**EXERCISE REQUIREMENTS:** Each line below with the word "Homework" needs to be copied.

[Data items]

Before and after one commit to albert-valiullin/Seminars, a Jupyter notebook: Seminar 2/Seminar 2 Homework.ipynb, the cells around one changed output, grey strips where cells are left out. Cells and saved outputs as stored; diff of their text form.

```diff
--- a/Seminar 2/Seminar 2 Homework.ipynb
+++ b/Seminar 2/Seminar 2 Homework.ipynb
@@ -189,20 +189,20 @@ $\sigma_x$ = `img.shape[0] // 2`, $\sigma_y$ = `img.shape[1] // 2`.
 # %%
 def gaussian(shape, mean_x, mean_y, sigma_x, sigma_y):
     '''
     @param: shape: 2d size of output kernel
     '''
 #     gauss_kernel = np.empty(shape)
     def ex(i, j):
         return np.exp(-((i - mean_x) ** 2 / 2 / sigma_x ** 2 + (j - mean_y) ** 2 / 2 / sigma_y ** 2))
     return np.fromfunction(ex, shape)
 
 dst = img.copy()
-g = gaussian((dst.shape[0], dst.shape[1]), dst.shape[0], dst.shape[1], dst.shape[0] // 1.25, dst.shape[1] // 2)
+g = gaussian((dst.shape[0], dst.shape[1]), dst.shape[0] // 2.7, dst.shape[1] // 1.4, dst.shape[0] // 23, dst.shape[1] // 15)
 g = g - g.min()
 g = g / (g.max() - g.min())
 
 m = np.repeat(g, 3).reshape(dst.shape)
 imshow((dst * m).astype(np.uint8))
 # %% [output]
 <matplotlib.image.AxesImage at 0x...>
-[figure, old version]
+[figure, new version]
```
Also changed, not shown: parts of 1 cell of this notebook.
...
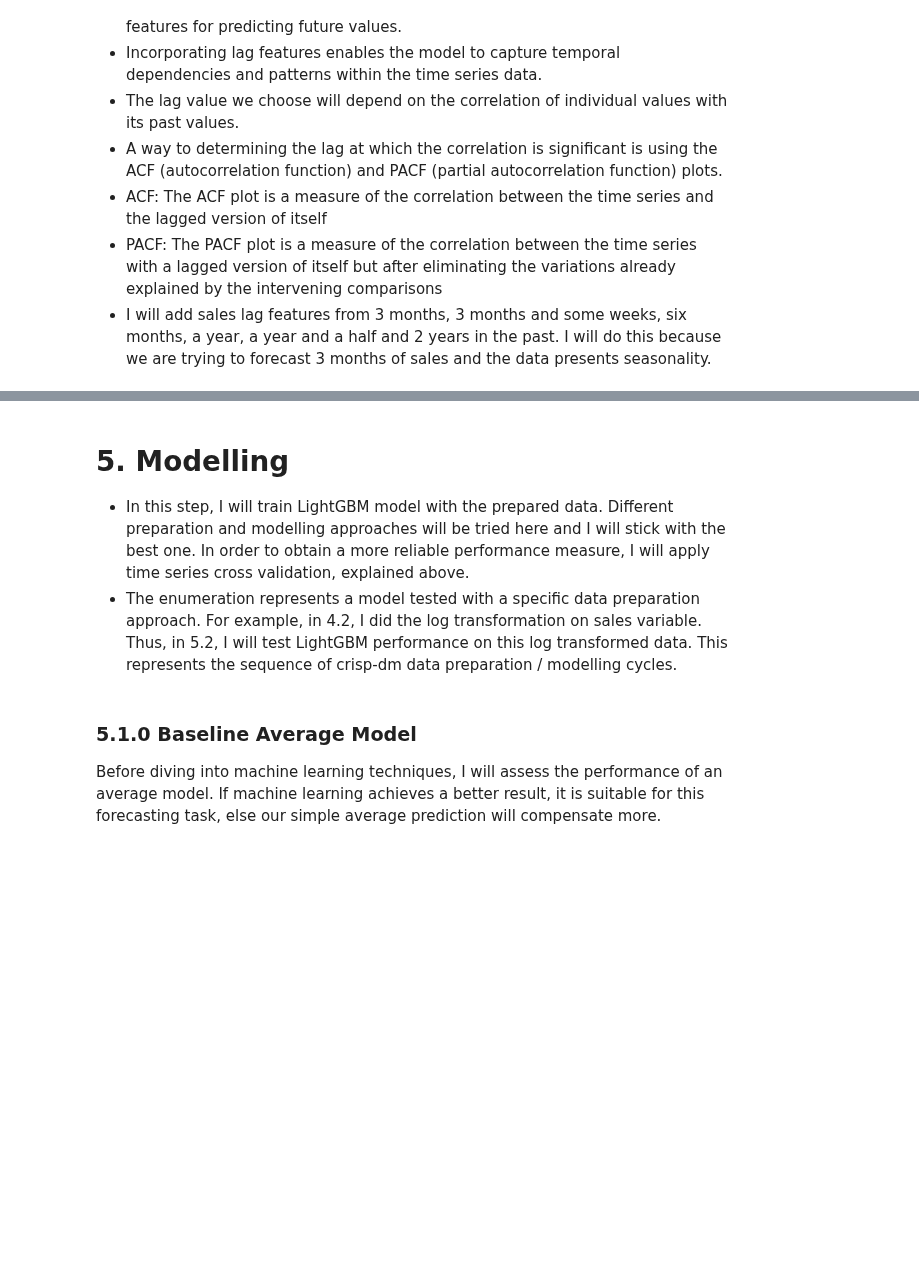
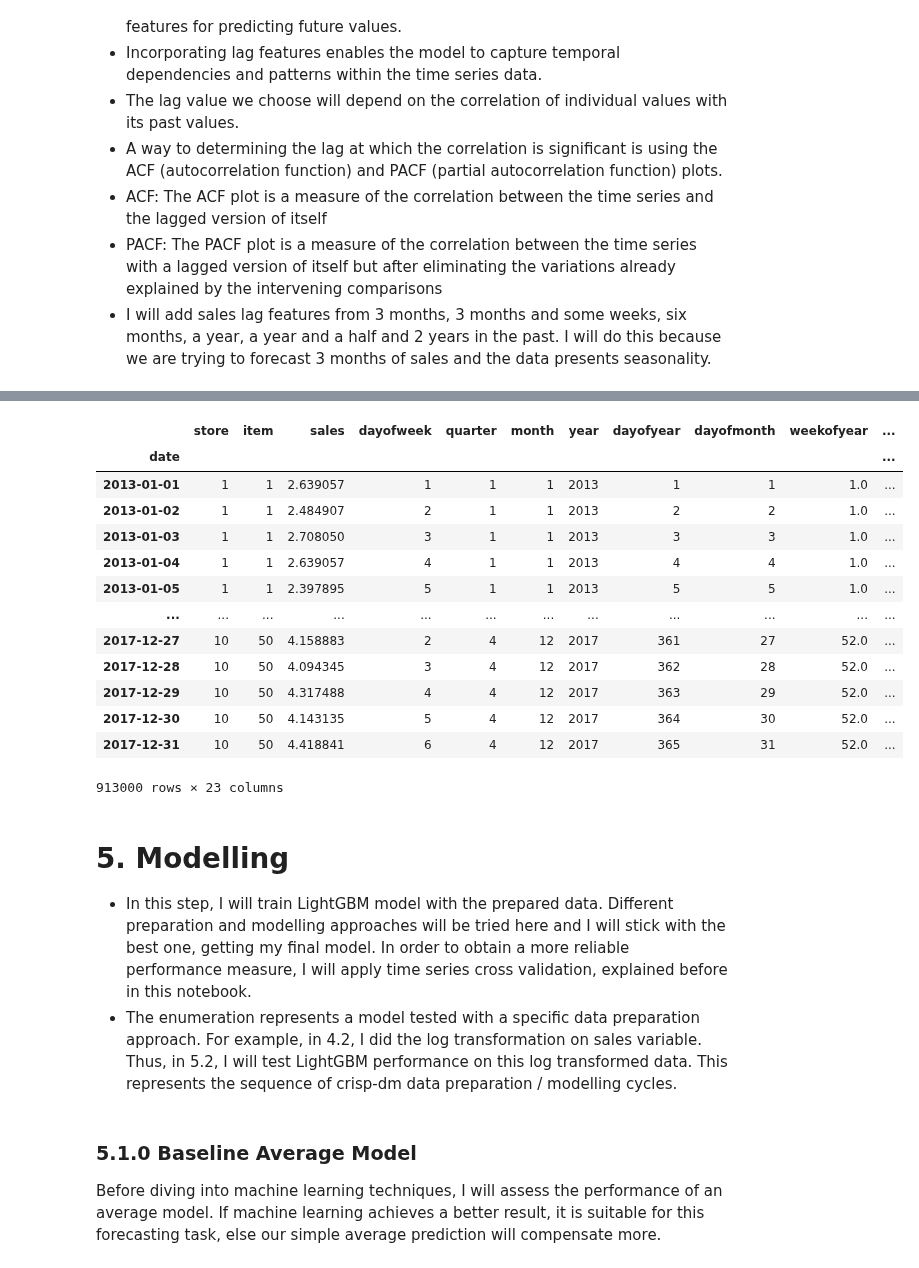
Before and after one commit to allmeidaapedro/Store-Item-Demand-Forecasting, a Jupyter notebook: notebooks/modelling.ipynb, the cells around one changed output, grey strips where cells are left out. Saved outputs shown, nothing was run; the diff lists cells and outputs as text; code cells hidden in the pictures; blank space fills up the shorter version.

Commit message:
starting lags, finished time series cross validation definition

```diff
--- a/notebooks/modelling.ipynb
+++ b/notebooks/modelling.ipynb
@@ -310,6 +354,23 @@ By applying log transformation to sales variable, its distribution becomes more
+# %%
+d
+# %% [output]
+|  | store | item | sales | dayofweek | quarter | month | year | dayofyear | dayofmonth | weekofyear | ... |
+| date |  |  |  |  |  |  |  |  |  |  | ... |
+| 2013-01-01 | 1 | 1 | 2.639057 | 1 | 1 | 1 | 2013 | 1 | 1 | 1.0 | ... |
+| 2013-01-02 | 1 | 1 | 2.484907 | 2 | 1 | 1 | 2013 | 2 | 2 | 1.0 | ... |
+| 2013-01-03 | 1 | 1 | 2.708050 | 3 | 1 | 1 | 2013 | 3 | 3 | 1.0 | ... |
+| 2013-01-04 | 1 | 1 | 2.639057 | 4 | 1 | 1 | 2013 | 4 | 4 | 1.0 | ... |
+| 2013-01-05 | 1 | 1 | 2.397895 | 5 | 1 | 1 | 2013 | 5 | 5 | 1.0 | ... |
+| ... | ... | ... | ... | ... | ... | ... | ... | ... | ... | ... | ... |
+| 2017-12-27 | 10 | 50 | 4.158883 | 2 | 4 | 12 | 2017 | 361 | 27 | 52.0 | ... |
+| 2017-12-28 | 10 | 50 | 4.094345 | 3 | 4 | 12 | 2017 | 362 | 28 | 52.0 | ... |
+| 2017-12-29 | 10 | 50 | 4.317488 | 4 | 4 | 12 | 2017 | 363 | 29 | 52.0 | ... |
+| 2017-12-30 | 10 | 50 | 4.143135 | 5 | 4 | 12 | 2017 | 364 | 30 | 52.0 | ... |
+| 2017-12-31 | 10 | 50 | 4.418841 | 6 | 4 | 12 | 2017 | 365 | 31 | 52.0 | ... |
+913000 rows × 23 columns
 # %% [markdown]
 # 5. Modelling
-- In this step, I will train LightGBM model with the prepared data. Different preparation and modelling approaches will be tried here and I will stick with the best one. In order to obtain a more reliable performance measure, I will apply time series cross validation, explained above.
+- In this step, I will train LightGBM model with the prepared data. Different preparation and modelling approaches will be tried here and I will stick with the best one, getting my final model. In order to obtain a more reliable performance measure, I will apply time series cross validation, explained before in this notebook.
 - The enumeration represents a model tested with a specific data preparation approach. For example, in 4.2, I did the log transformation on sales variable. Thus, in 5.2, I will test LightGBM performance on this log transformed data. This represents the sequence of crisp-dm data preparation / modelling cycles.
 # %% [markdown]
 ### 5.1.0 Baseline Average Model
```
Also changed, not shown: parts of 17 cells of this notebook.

**RESULT:**
Before and after one commit to albert-valiullin/Seminars, a Jupyter notebook: Seminar 2/Seminar 2 Homework.ipynb, the cells around one changed output, grey strips where cells are left out. Cells and saved outputs as stored; diff of their text form.
--- a/Seminar 2/Seminar 2 Homework.ipynb
+++ b/Seminar 2/Seminar 2 Homework.ipynb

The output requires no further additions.